Please report every line in the material below where the word "Ceiling" is found.

▸ Records for the exercise
========

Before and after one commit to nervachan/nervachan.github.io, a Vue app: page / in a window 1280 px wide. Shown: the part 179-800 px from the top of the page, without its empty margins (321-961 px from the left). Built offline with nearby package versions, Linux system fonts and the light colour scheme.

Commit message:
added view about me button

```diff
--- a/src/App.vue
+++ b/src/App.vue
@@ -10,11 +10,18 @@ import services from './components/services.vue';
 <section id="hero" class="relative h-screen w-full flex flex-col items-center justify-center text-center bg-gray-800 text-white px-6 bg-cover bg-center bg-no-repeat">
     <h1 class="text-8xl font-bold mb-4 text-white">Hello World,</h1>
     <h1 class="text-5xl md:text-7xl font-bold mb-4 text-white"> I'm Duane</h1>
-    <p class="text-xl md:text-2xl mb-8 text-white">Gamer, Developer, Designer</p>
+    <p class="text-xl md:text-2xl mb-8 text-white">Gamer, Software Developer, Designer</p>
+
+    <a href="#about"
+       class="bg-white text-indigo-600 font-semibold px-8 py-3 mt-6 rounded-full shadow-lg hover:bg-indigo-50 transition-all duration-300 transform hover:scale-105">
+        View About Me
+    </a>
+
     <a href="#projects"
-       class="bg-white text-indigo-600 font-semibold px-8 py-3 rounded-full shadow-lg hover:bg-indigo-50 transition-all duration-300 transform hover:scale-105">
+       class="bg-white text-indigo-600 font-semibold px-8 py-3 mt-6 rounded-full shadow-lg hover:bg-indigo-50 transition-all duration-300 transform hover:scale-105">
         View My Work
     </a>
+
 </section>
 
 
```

========

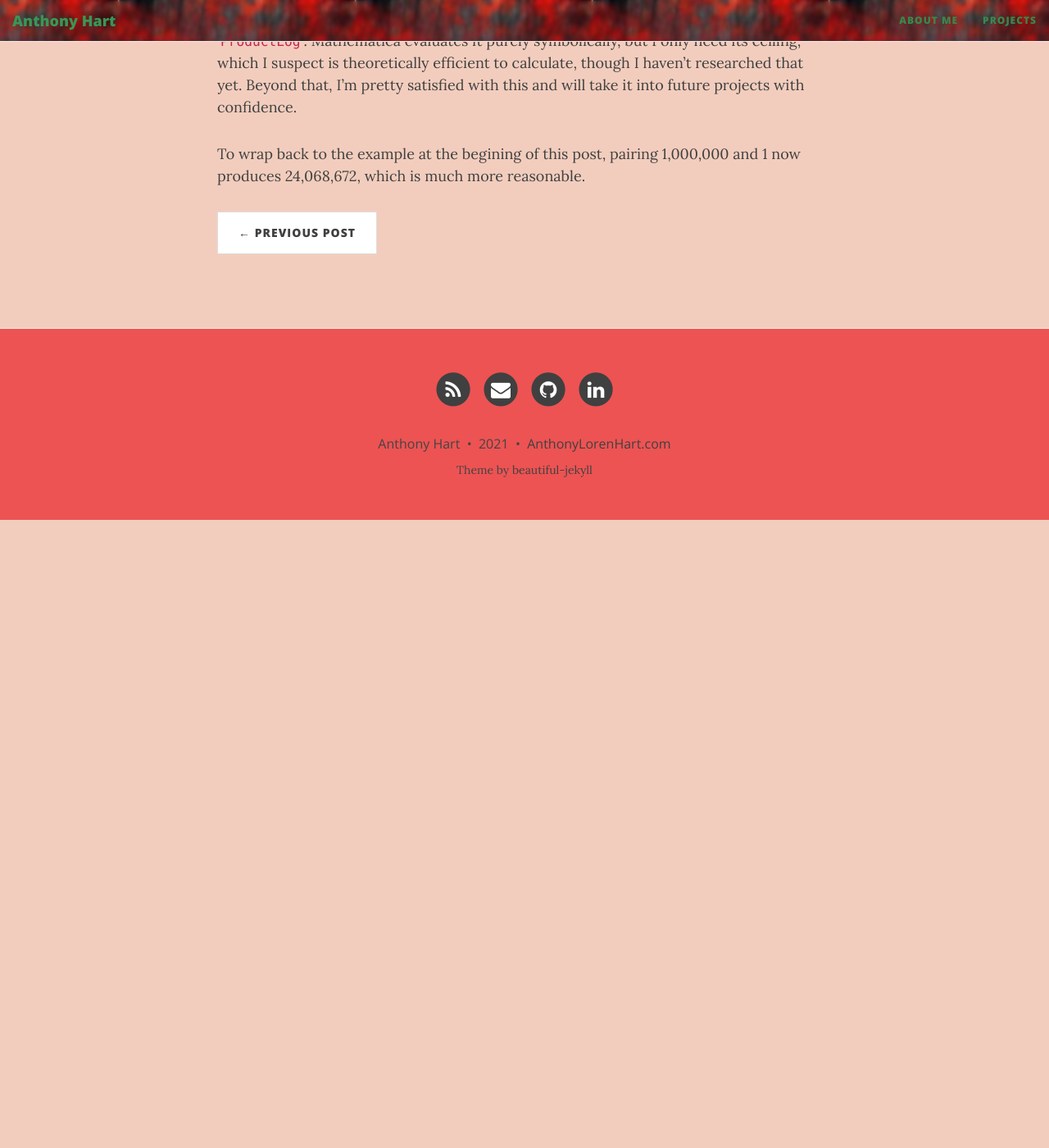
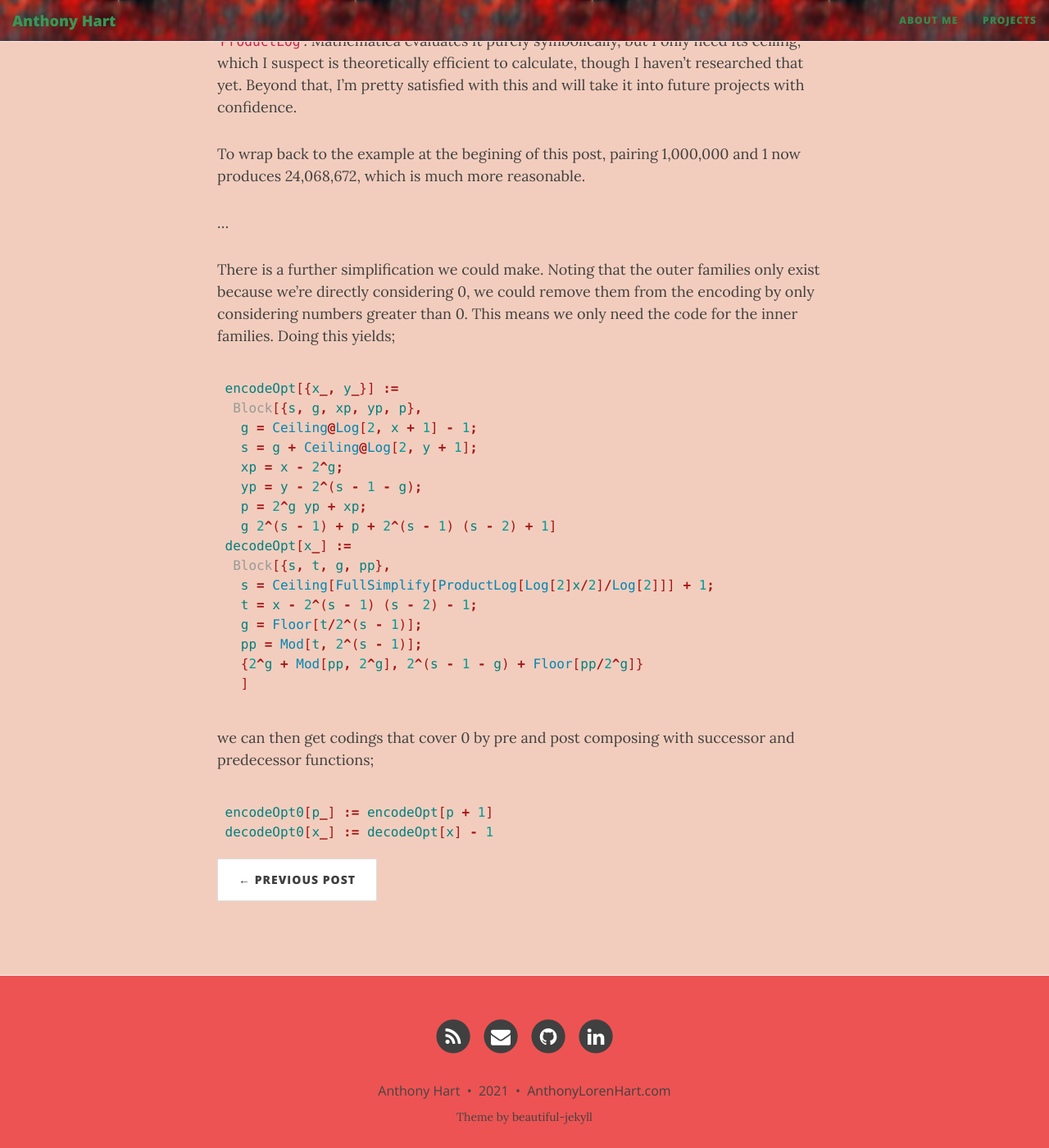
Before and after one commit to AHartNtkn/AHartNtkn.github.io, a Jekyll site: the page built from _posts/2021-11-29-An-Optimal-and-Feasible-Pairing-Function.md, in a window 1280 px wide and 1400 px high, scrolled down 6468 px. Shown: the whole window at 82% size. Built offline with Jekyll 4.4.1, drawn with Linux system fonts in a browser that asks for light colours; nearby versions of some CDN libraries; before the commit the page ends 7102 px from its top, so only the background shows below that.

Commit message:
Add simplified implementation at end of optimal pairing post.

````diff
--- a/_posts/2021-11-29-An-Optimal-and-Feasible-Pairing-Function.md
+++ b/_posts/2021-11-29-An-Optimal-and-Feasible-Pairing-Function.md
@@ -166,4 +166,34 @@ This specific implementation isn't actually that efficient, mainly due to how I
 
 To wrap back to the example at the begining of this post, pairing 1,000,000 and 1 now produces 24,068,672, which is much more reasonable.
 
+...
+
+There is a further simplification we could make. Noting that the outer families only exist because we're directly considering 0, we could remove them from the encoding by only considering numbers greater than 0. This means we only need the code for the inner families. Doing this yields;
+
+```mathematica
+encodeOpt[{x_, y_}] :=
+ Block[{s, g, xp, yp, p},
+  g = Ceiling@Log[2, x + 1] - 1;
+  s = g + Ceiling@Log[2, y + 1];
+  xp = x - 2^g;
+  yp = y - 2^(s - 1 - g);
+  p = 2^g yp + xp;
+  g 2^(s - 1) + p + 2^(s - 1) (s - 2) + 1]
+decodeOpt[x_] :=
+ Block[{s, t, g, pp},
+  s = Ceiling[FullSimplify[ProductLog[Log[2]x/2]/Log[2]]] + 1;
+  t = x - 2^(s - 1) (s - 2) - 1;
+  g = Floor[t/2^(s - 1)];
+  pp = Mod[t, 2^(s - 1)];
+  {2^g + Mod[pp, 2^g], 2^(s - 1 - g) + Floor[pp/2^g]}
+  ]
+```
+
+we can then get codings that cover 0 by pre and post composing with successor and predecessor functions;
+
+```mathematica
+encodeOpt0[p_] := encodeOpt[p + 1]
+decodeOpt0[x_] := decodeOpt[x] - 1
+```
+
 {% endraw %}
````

========

▸ Answer section
+  g = Ceiling@Log[2, x + 1] - 1;
+  s = g + Ceiling@Log[2, y + 1];
+  s = Ceiling[FullSimplify[ProductLog[Log[2]x/2]/Log[2]]] + 1;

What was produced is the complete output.